---------- Provided material ----------

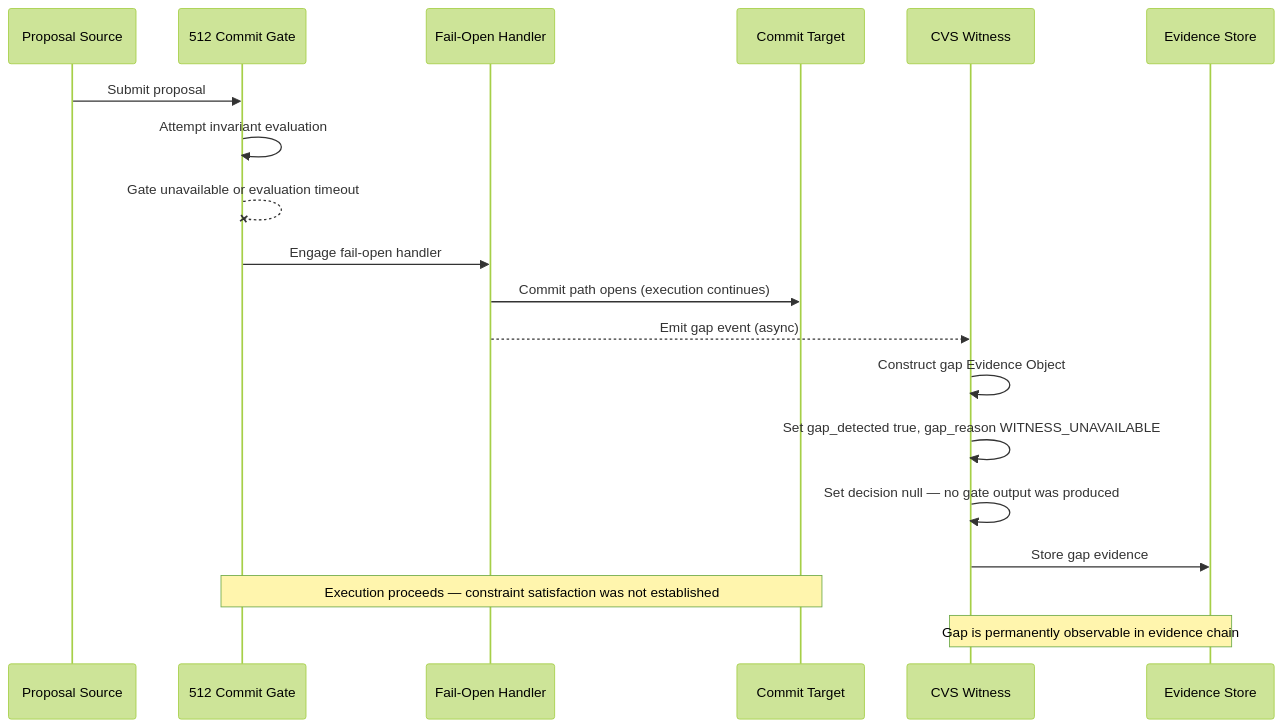
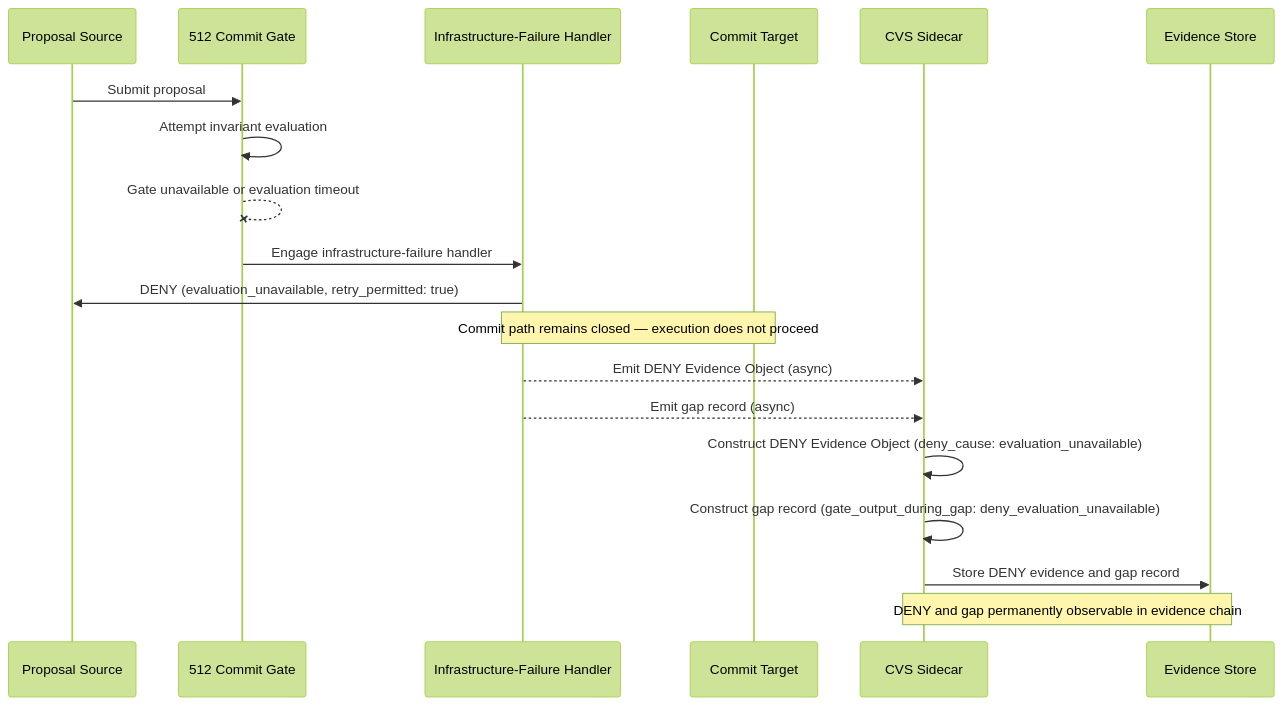
The second of 4 diagrams in diagrams/SEQUENCE.md (JonathanMastersWatson/Evidence-Sidecar), drawn with Mermaid (forest theme) before and after one commit. The commit also changed other lines of this file, not shown here.

Commit message:
Revise gate failure handling in SEQUENCE.md
This update modifies the sequence diagram and text to reflect changes in the handling of gate-layer failures, specifically replacing 'Fail-Open Handler' with 'Infrastructure-Failure Handler' and adjusting the execution flow description accordingly.

````diff
--- a/diagrams/SEQUENCE.md
+++ b/diagrams/SEQUENCE.md
@@ -33,22 +34,22 @@
 ```mermaid
 sequenceDiagram
     participant P as Proposal Source
     participant G as 512 Commit Gate
-    participant F as Fail-Open Handler
+    participant F as Infrastructure-Failure Handler
     participant C as Commit Target
-    participant W as CVS Witness
+    participant W as CVS Sidecar
     participant S as Evidence Store
 
     P->>G: Submit proposal
     G->>G: Attempt invariant evaluation
     G--xG: Gate unavailable or evaluation timeout
-    G->>F: Engage fail-open handler
-    F->>C: Commit path opens (execution continues)
-    F-->>W: Emit gap event (async)
-    W->>W: Construct gap Evidence Object
-    W->>W: Set gap_detected true, gap_reason WITNESS_UNAVAILABLE
-    W->>W: Set decision null — no gate output was produced
-    W->>S: Store gap evidence
-    Note over G,C: Execution proceeds — constraint satisfaction was not established
-    Note over W,S: Gap is permanently observable in evidence chain
+    G->>F: Engage infrastructure-failure handler
+    F->>P: DENY (evaluation_unavailable, retry_permitted: true)
+    Note over F,C: Commit path remains closed — execution does not proceed
+    F-->>W: Emit DENY Evidence Object (async)
+    F-->>W: Emit gap record (async)
+    W->>W: Construct DENY Evidence Object (deny_cause: evaluation_unavailable)
+    W->>W: Construct gap record (gate_output_during_gap: deny_evaluation_unavailable)
+    W->>S: Store DENY evidence and gap record
+    Note over W,S: DENY and gap permanently observable in evidence chain
 ```
````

----------

### Exercise
Copy out all lines above holding "participant".

### The completed task
     participant P as Proposal Source
     participant G as 512 Commit Gate
-    participant F as Fail-Open Handler
+    participant F as Infrastructure-Failure Handler
     participant C as Commit Target
-    participant W as CVS Witness
+    participant W as CVS Sidecar
     participant S as Evidence Store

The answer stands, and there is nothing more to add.